Then, a few months later, First Green quietly stopped handling pot shops’ cash.
The reason for the about-face was a mystery -- until Seacoast Banking Corp. of Stuart announced late Monday that it would pay $133 million for First Green, which has $731 million in assets.
Bankers generally steer clear of marijuana, and Seacoast is an old-school bank that has been operating in Florida since the Great Depression. In a call with analysts Tuesday morning, Seacoast Chairman Dennis S. Hudson III said he began talking to First Green about a merger last year.
In an interview last year, First Green Chairman Ken LaRoe said his institution began handling dispensaries’ cash only after lengthy negotiations with banking regulators. The federal prohibition on marijuana makes sales a cash-only business, and First Green works with an armored-car company that carries currency directly from dispensaries to the nearest Federal Reserve location.

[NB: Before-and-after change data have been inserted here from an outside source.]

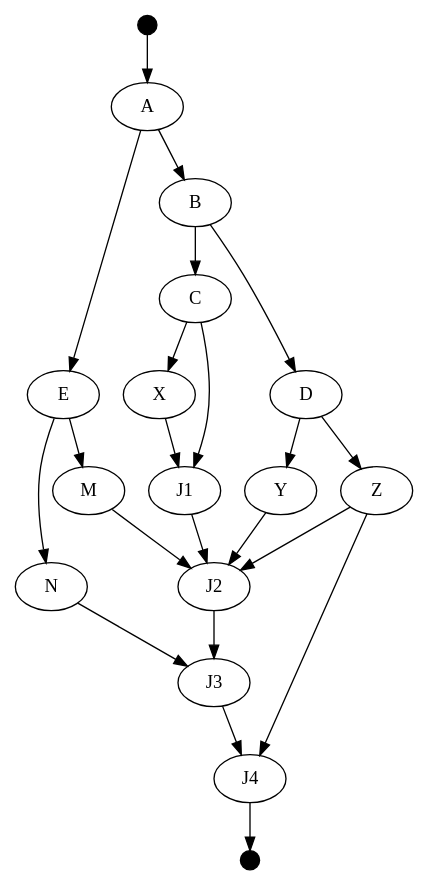
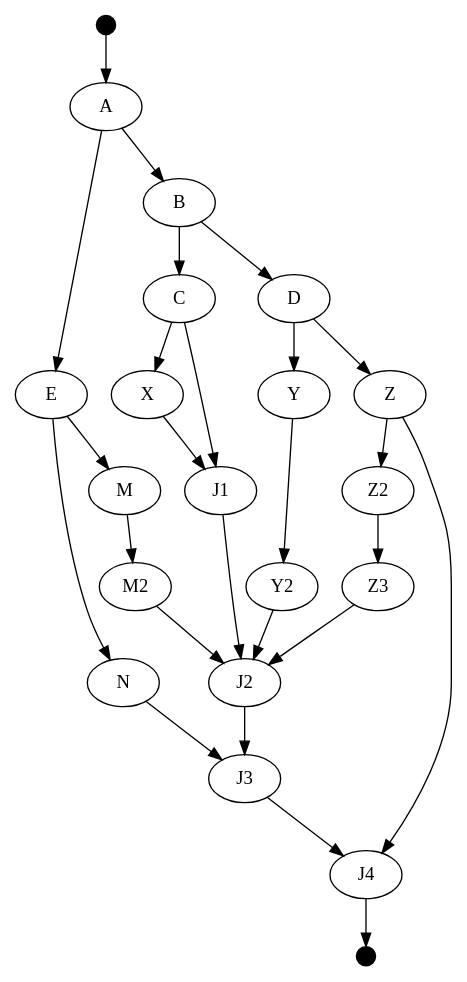
The diagram in graphs/unstr1.gv (jindrapetrik/graphs), drawn with Graphviz before and after one commit. The commit also changed 9 other files, not shown here.

```diff
--- a/graphs/unstr1.gv
+++ b/graphs/unstr1.gv
@@ -1,25 +1,24 @@
 digraph for {
 start [shape="point" width="0.2"]
 end [shape="point" width="0.2"]
 start -> A;
 A -> E;
 A -> B;
 E -> N;
-E  -> M;
+E  -> M->M2;
 B -> C;
 B -> D;
-C -> X;
+C -> X -> J1;
 C -> J1;
-X -> J1;
-D -> Y;
+D -> Y->Y2;
 D -> Z;
-M -> J2;
+M2 -> J2;
 J1 -> J2;
-Y -> J2;
-Z -> J2;
+Y2 -> J2;
+Z -> Z2->Z3-> J2;
 J2 -> J3;
 N -> J3;
 Z -> J4;
 J3 -> J4;
 J4 -> end;
 }
```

“We don’t touch the cash,” LaRoe said.
First Green Bank was the rare financial institution to venture into cannabis. Amid a wave of state marijuana legalization that began in Colorado and has spread to California and more than two dozen other states, bankers have deferred to federal law.
Banks are especially intertwined with the federal regulatory system. While banks can opt for state charters rather than federal charters, even state-regulated banks lean heavily on Washington to provide crucial services. The Federal Deposit Insurance Corp. guarantees customers’ balances. The Federal Reserve clears checks. The Treasury Department prints currency, and a host of federal agencies have the authority to investigate financial crime.
What’s more, a widely cited memo from a deputy attorney general in 2014 set a high bar for banks that do business with marijuana businesses allowed by state laws. Bankers could face criminal prosecution if money from organized crime makes it into pot companies’ bank accounts, the memo said.
With federal regulators looming large over financial institutions, few bankers have proven bold enough to accept deposits from the pot business. LaRoe said his executives spent months working with state regulators to persuade them that First Green Bank could handle cannabis cash responsibly.
“The state wants us to have a rock-solid kill switch,” LaRoe said.
In other words, if federal regulators order First Green to stop banking cannabis companies, the bank must close their accounts in 24 hours.
Alex Sanchez, head of the Florida Bankers Association, last year lauded First Green Bank for pushing into an untested industry.
“To their credit, they have checked every box,” Sanchez said. “They have done an incredible amount of due diligence to get to this point.”
In Colorado’s thriving marijuana sector, stories of cash-only operations have become legion. Employees are paid in cash, and even tax bills are satisfied with stacks of greenbacks. In Florida, marijuana companies like Surterra Wellness are able to issue paychecks because they have checking accounts.